In 1982 the founders of the New Haven Land Trust were motivated to try to preserve the remaining undeveloped natural areas in New Haven. As land was acquired it became apparent that environmental education had to be part of our mission. Offering guided nature walks both introduces the public to our preserves and reinforces the importance of conserving nature in an urban setting. In 1991, the Land Trust added community gardening to the mission and the program has expanded to almost 50 community gardens around New Haven. Education about food, sustainability, and gardening is key to the continued success of the gardens. 


This summer, the Land Trust is interested in partnering with New Haven organizations that engage youth! 

We want to get you and the youth you work with outside and learning about the wild wonders in our preserves! Whether your organization is a summer school group, neighborhood organization, or youth community engagement program, we want to talk to you!
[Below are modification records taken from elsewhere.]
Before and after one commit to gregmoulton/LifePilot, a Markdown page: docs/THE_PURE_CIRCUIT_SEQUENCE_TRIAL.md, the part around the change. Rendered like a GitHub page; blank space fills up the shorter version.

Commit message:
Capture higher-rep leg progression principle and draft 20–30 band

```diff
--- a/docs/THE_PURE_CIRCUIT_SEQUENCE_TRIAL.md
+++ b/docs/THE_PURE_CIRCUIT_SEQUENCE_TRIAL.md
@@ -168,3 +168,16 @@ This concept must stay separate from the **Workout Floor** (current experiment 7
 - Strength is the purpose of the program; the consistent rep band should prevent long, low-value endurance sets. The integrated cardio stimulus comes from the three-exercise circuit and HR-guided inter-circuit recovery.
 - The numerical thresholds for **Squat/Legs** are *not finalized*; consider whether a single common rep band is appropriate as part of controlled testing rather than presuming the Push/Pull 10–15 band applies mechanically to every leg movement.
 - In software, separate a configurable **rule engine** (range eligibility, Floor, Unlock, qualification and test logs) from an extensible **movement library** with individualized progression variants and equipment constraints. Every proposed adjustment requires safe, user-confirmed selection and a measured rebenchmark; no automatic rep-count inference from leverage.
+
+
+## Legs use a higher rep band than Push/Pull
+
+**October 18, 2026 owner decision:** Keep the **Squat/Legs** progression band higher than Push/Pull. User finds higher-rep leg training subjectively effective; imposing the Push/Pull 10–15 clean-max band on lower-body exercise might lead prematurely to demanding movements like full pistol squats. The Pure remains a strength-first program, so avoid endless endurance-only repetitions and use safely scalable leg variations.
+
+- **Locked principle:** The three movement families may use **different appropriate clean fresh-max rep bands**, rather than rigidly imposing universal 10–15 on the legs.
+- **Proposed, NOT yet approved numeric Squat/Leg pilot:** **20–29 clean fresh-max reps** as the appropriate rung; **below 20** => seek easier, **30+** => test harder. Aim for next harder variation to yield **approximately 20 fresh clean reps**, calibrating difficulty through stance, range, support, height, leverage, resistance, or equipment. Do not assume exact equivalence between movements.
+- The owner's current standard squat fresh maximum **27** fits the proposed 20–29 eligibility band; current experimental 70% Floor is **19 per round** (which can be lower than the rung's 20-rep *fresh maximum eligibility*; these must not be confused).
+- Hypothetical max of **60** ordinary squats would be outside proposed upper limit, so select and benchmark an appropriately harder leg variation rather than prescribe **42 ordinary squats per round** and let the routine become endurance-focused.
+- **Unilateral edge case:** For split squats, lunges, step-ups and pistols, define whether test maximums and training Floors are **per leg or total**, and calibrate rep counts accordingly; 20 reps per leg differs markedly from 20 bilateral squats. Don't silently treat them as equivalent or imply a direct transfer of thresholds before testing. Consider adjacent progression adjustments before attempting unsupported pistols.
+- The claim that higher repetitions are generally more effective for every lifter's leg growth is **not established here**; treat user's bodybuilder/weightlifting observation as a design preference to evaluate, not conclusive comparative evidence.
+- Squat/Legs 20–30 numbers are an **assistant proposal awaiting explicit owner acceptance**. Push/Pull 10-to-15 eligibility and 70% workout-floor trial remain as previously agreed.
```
See our information packet here or download below for details and contact us for more information!



Highlighting Education in the preserves

As a supporting partner, the Garden Club of New Haven made a significant contribution to this effort by developing and teaching a curriculum for school children at the Long Wharf Nature Preserve (found here). The Long Wharf Nature Preserve has been used as a site for Horseshoe crab research by Sacred Heart University and on any given school day you may find students from the Sound School in the Preserve participating in other research studies. 

Mary Beth Decker - Walk at the Wharf - Jellyfish exploration - 6.20.15


Pond Lily Nature Preserve now sports two camera stations to help us document the coming changes as we remove the 100+ year-old dam on the West River. Click here to read more about it! Or see what photos have been taken so far.

Pond Lily - dam, fishway


Conservation activities abound at the Quinnipiac Meadows Nature Preserve. Between the recent installation of a bat box at the Preserve, our very active osprey nests (see photo below), and the thriving native trees planted last fall, the Preserve is fast becoming an even better place for wildlife and native ecosystems (for people too!).

Osprey land platform - Photo credit - Chung-leong Chan

Photo credit: Chung-leong Chan



Education Information Packet 2015309.7 KB